## [ASSIGNMENT]
Where a line in the data below includes the word "other", count it. State the total and nothing more.

"""

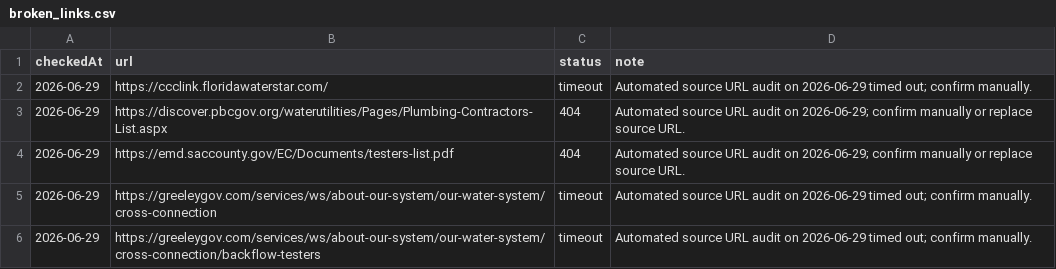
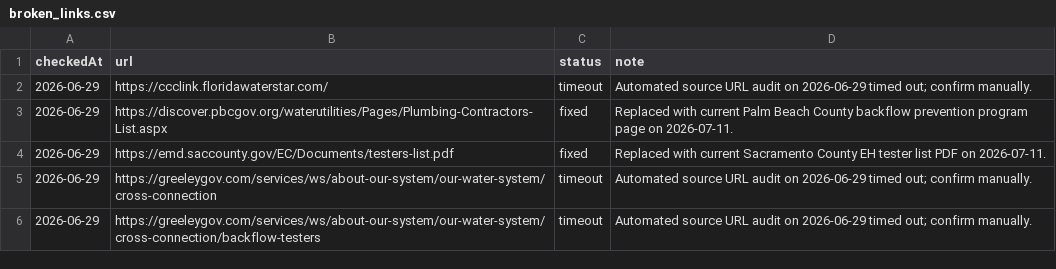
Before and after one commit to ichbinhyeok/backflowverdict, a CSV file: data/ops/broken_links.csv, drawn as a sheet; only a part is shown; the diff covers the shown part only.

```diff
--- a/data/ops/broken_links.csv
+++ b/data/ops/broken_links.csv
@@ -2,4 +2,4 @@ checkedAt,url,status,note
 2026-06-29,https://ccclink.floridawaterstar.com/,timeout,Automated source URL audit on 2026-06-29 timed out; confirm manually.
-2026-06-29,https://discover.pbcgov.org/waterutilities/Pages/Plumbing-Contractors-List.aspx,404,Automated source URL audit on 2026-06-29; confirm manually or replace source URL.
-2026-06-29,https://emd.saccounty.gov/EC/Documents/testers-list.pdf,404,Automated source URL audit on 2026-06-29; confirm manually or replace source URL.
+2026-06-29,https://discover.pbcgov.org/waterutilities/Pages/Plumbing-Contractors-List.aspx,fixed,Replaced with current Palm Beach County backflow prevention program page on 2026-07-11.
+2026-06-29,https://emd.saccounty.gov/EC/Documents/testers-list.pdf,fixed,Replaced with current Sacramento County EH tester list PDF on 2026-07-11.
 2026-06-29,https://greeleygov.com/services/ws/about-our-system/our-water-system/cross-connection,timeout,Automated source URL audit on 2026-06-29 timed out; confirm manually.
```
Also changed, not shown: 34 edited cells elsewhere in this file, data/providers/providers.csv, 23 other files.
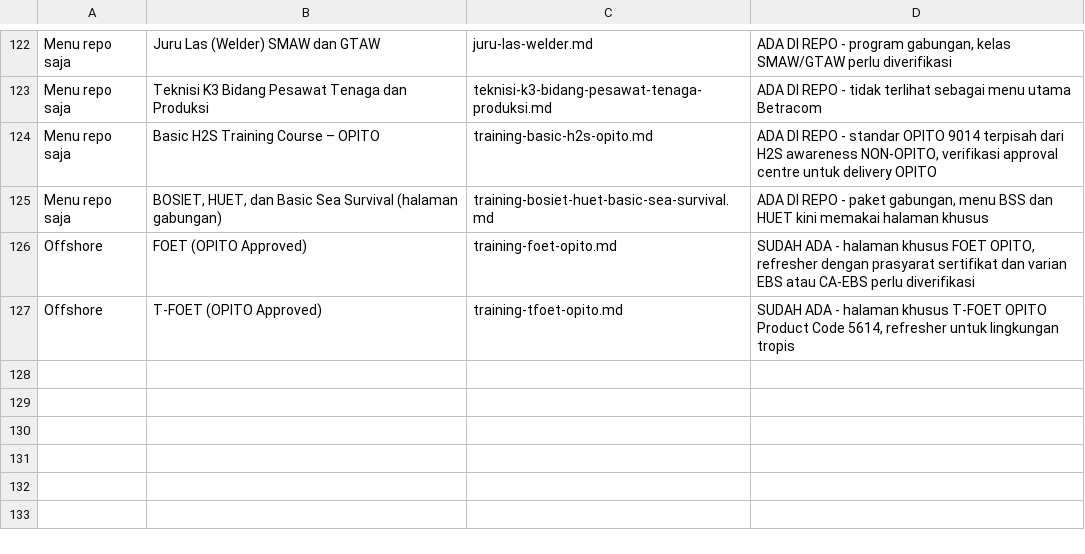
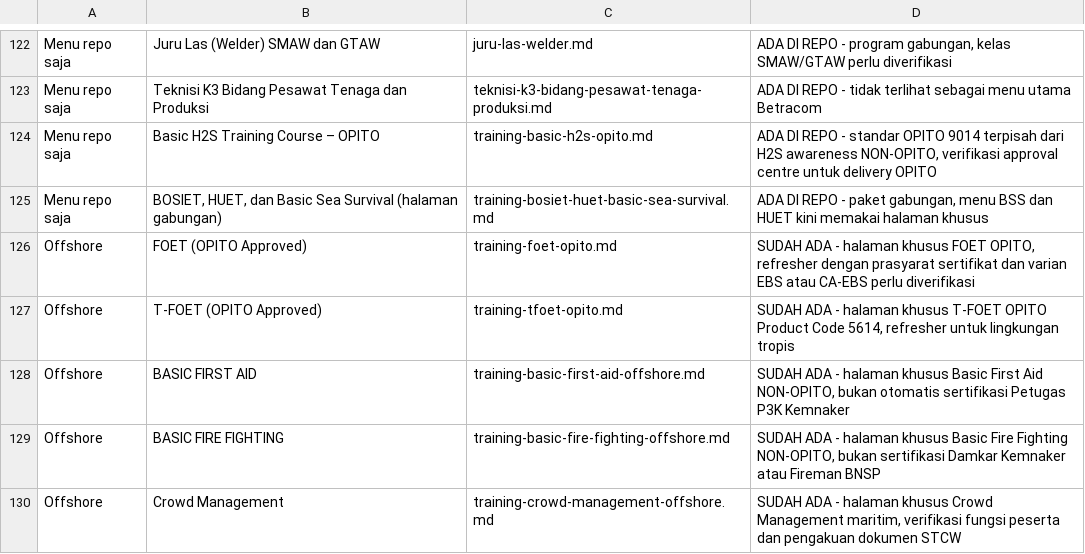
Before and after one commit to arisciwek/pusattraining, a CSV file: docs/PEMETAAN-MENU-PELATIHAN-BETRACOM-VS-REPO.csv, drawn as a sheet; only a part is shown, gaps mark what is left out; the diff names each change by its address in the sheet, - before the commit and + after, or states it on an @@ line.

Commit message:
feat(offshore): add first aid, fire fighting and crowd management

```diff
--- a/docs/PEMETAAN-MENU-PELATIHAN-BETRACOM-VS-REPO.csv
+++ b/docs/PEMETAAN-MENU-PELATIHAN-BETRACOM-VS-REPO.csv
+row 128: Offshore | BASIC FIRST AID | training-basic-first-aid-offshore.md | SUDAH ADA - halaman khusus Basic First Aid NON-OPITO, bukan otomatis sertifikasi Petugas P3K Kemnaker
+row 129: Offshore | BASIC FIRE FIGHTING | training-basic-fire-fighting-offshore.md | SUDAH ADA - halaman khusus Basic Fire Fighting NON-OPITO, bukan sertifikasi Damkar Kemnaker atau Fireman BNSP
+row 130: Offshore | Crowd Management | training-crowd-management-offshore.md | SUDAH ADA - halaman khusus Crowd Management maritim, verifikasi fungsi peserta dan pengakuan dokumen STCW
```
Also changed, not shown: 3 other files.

"""
"""

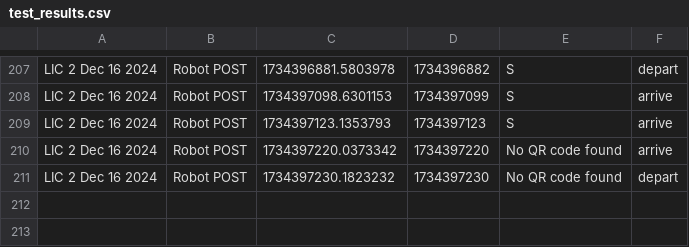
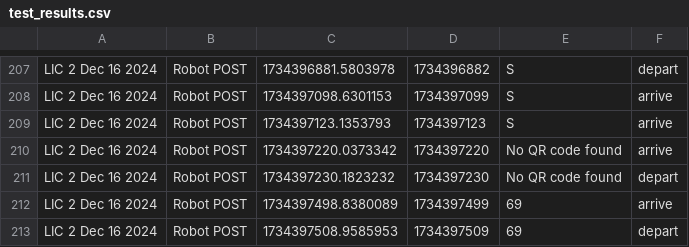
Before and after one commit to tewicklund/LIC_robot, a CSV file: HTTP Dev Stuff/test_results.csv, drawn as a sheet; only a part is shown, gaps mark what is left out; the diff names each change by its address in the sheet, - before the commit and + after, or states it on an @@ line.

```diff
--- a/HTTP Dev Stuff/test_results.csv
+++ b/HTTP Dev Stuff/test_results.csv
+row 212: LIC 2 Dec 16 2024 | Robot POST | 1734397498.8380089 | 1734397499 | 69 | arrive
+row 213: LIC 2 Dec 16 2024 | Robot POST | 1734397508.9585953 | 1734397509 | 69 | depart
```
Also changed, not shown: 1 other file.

"""

## [ANSWER FOR THIS EXERCISE]
3